- Records to process
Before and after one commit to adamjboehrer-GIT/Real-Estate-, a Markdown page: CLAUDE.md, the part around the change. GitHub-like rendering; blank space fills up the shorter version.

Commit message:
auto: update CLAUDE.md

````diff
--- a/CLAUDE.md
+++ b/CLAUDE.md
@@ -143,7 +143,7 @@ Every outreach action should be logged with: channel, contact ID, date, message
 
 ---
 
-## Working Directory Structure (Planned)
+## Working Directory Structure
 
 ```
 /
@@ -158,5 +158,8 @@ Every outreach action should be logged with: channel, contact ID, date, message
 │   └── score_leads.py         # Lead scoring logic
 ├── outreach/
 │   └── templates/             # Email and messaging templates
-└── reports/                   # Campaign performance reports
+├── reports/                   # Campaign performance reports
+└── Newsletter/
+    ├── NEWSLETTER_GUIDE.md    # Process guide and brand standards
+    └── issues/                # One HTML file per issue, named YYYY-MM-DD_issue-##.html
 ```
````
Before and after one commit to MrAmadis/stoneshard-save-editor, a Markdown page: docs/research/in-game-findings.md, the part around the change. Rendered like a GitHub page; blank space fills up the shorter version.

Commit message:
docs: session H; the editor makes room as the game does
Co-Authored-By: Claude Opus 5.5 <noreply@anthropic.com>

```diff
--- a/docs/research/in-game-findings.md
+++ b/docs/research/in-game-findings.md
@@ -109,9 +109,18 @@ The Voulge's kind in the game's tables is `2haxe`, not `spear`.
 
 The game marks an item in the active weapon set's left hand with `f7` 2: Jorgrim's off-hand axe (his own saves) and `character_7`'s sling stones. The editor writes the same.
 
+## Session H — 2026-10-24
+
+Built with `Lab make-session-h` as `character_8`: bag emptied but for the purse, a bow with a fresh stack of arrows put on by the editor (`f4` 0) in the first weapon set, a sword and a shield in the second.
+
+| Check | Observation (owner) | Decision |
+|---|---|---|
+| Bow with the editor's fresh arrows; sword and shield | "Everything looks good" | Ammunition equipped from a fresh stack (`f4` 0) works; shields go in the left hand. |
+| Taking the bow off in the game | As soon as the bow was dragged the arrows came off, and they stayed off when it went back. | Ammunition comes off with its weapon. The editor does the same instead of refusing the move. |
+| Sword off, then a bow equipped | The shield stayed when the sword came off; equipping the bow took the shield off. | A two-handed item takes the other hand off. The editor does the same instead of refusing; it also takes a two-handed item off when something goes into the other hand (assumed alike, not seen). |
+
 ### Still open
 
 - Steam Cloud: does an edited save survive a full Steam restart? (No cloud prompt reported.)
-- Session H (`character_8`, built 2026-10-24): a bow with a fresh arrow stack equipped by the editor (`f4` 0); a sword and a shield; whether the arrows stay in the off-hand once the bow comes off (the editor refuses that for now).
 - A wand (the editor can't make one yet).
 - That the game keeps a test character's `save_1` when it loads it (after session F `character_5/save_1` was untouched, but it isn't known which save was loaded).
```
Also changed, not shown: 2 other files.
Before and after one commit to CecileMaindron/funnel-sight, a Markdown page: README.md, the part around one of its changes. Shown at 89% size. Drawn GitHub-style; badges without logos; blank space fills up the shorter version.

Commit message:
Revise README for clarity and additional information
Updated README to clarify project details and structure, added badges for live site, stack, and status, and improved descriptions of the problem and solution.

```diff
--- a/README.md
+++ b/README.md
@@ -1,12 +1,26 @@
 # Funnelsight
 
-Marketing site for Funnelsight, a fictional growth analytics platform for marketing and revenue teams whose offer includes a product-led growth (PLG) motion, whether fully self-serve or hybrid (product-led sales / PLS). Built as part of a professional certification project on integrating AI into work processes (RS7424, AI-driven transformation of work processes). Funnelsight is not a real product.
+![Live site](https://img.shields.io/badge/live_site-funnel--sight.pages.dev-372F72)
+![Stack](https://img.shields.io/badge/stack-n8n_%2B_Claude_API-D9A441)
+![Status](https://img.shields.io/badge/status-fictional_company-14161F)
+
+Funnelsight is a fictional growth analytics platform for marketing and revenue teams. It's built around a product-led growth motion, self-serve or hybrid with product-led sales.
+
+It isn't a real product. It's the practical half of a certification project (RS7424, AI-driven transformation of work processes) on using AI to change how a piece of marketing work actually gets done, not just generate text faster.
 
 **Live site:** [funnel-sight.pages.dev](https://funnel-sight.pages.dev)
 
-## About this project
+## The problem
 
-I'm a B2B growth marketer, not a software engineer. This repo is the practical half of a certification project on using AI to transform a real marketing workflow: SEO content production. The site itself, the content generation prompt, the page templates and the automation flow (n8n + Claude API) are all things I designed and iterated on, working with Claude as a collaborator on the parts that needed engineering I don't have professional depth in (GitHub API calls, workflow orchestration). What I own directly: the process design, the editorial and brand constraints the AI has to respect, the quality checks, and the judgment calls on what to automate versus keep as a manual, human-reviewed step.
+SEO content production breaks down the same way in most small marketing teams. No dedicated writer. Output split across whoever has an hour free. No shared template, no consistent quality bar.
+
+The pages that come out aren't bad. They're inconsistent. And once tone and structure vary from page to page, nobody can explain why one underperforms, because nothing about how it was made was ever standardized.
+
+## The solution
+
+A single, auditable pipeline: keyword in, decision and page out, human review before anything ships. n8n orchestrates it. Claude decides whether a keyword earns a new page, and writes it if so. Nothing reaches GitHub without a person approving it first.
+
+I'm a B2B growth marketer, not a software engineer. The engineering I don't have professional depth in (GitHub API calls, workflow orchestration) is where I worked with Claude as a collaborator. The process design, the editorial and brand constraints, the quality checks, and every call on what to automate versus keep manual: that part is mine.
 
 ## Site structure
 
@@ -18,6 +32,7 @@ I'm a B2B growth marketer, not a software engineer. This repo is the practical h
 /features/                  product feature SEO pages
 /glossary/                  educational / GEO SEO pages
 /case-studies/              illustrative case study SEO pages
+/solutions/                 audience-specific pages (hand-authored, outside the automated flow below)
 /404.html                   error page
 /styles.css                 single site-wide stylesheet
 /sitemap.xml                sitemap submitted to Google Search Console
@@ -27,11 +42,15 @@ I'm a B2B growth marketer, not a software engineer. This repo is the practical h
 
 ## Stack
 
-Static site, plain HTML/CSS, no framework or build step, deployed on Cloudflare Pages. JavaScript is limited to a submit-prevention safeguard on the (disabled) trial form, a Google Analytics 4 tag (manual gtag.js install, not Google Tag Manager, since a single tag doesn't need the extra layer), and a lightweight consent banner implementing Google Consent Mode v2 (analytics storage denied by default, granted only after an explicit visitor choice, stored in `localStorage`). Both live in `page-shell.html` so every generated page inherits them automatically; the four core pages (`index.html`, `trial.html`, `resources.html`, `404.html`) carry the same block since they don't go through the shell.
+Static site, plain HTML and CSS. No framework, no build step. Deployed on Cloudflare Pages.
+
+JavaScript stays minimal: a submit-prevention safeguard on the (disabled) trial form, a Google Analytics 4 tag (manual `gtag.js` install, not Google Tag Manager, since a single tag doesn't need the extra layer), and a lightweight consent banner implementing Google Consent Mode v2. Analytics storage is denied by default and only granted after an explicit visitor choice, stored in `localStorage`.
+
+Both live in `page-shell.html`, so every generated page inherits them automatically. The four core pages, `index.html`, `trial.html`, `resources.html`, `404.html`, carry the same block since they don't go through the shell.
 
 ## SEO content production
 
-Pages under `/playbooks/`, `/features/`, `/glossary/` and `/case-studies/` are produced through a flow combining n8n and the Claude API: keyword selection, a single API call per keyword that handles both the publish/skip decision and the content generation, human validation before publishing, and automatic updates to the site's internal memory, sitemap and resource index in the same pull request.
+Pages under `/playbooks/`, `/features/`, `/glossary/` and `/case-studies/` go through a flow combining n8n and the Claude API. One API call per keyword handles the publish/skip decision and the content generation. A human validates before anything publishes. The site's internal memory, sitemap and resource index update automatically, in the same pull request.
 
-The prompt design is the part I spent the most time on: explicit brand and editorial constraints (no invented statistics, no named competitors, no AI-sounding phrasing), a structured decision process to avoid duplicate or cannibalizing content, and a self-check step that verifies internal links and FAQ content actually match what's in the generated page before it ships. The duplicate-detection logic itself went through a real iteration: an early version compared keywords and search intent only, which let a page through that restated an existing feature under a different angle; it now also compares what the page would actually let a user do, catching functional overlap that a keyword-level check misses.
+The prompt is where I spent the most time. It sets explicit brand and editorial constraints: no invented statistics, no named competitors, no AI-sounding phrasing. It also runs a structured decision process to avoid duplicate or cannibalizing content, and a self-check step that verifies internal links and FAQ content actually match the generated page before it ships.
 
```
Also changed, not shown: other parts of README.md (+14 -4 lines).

- Exercise objective
Starting from the records above, filter out all lines except those containing the word "game".

- Your solution
Before and after one commit to MrAmadis/stoneshard-save-editor, a Markdown page: docs/research/in-game-findings.md, the part around the change. Rendered like a GitHub page; blank space fills up the shorter version.
docs: session H; the editor makes room as the game does
--- a/docs/research/in-game-findings.md
+++ b/docs/research/in-game-findings.md
@@ -109,9 +109,18 @@ The Voulge's kind in the game's tables is `2haxe`, not `spear`.
 The game marks an item in the active weapon set's left hand with `f7` 2: Jorgrim's off-hand axe (his own saves) and `character_7`'s sling stones. The editor writes the same.
+| Taking the bow off in the game | As soon as the bow was dragged the arrows came off, and they stayed off when it went back. | Ammunition comes off with its weapon. The editor does the same instead of refusing the move. |
 - That the game keeps a test character's `save_1` when it loads it (after session F `character_5/save_1` was untouched, but it isn't known which save was loaded).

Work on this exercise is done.